Festive advertising has a long tradition at Coca-Cola. The shower company has created iconic images in this regard. Without Coca-Cola trucks, red-and-white polar bears and the jingle “Holidays are coming”, the Christmas season doesn't feel complete. And even if the beverage manufacturer neither invented Santa Claus nor dyed it red, the depiction of the cheerful, plump man with a long beard from the pen of the draftsman Haddon Sundblom has had a lasting impact on our collective vision. When you think of Santa Claus, you usually think of Coca-Cola’s Santa.

For the current Christmas campaign, the company is spicing up its commercial with a social message: "This man is a stranger. He secretly travels to us under cover of darkness and just comes into our houses ", a voice from the off moderates the visit of Santa Claus - a tip against the omnipresent fear scenarios of the right-wing populists - to close with a claim that appeals to one another: "We are more connected than we are apart."

2. EDEKA: How much Christmas can it be? (2018)

With "super cool" electro pop and an erotically humming Friedrich Liechtenstein, EDEKA and the lead agency Jung von Matt showed the masses how viral marketing works and thus heralded the advertising battle among the grocery stores. Even discounters such as ALDI, Penny & Co., who have long relied on cheap offers in classic brochure supplements, have since allowed themselves the luxury of creative campaigns. In the 2015 Christmas season, EDEKA followed up with a controversially discussed spot: In the video, a lonely grandfather brings his busy family together by posting his own obituary notice for the festival.

Much less provocative, but all the more charming, the grocery chain advertised in Advent 2018. Watched by semi-hidden cameras, EDEKA customers spin their bikes: You can announce your anticipation for the festival via a converted machine telegraph. The first "test subjects" are still carefully measuring their Christmas mood. The spectacle at the stop at full 100 percent enchants even the most stubborn Christmas grouch.

4. John Lewis: #MontyThePenguin (2014)

The ALDI spot puts Christmas treats from its own range in the limelight - the British department store chain John Lewis is more subtle with its Christmas campaigns. The commercials tell touching Christmas stories that get by without direct advertising messages, but have a positive impact on the brand through their emotionality.

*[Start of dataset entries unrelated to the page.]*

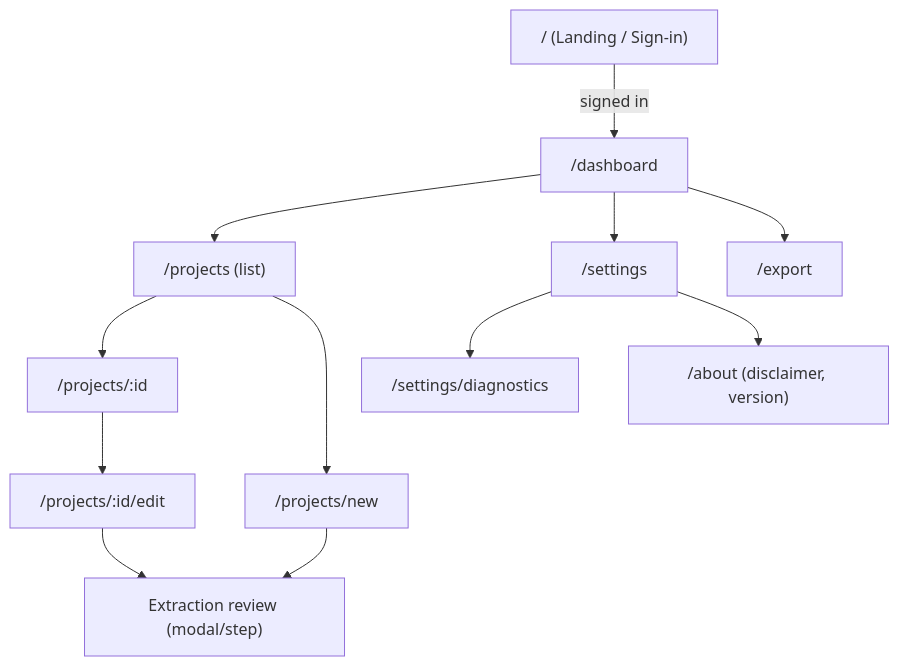
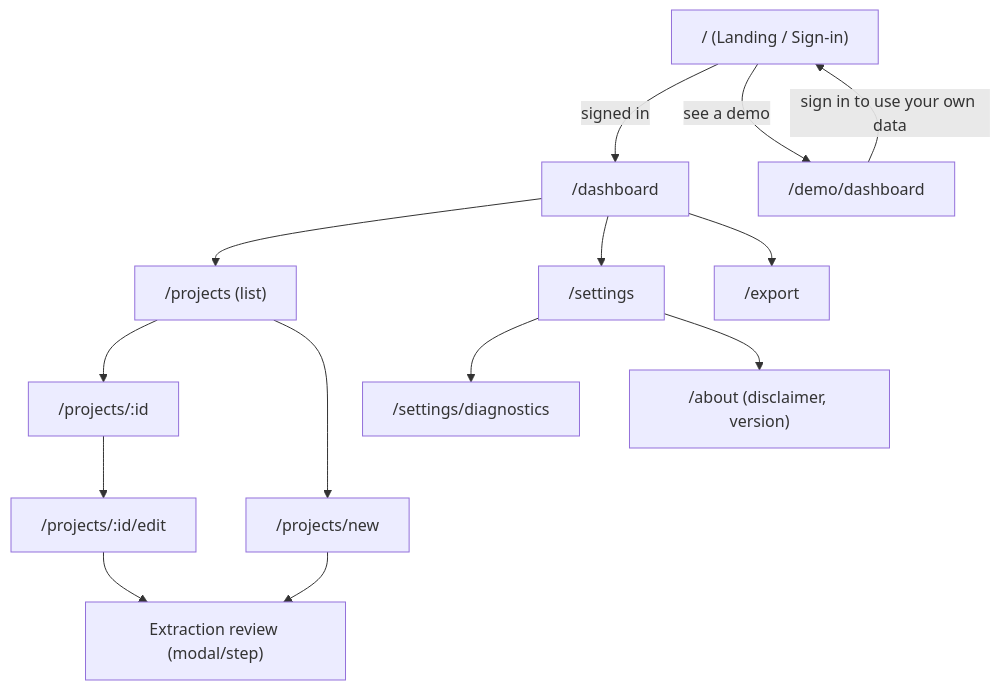
Before and after one commit to jbisasky/capital-improvements-tracker: the first of 3 diagrams in docs/ui-ux-design.md, drawn with Mermaid. The commit also changed other lines of this file and 11 other files, not shown here.

````diff
--- a/docs/ui-ux-design.md
+++ b/docs/ui-ux-design.md
@@ -74,14 +74,16 @@
 ```mermaid
 flowchart TD
     Landing["/ (Landing / Sign-in)"] -->|signed in| Dash["/dashboard"]
+    Landing -->|see a demo| Demo["/demo/dashboard"]
+    Demo -->|sign in to use your own data| Landing
     Dash --> Projects["/projects (list)"]
     Projects --> Detail["/projects/:id"]
     Projects --> New["/projects/new"]
     Detail --> Edit["/projects/:id/edit"]
     New --> Review["Extraction review (modal/step)"]
     Edit --> Review
     Dash --> Settings["/settings"]
     Settings --> Diag["/settings/diagnostics"]
     Dash --> Export["/export"]
     Settings --> About["/about (disclaimer, version)"]
 ```
````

The video from 2014 deserves special mention: In “Monty The Penguin”, the boy Sam and the penguin Monty experience friendly adventures. With all the fun the two of them have, Sam notices that his friend is pounding through life increasingly dejected. So Sam decides to give his companion a very special Christmas surprise ... The special thing about the campaign: The one in itself The award-winning spot was skilfully flanked by numerous social media and live campaigns. Fans continued the Christmas fairy tale with plush penguins under the hashtag #MontyThePenguin. And stationary in the shopping centers, children were able to bring their stuffed animals to life with the help of augmented reality applications.

5. Westjet: Christmas Miracle (2013)

The Canadian airline surprised its guests during a domestic flight: At the check-in, the passengers are asked by a Santa in the airline colors about their secret Christmas wishes. What the passengers have no idea: At the arrival airport, hard-working helpers rush to the surrounding malls to fulfill the wishes they have received. It comes to Presenting presents at the baggage carousel. Shining children's eyes and tears of joy among adults make the spot a touching pleasure. It is not documented whether the gentleman who is presented with socks and underwear will then bite his buttocks in view of the many high-priced gifts on the ribbon.

What Christmas campaigns are yours

remembered for a long time?

We look forward to your favorites in the comment section.

Marketing im Pott wishes you and your loved ones a Merry Christmas!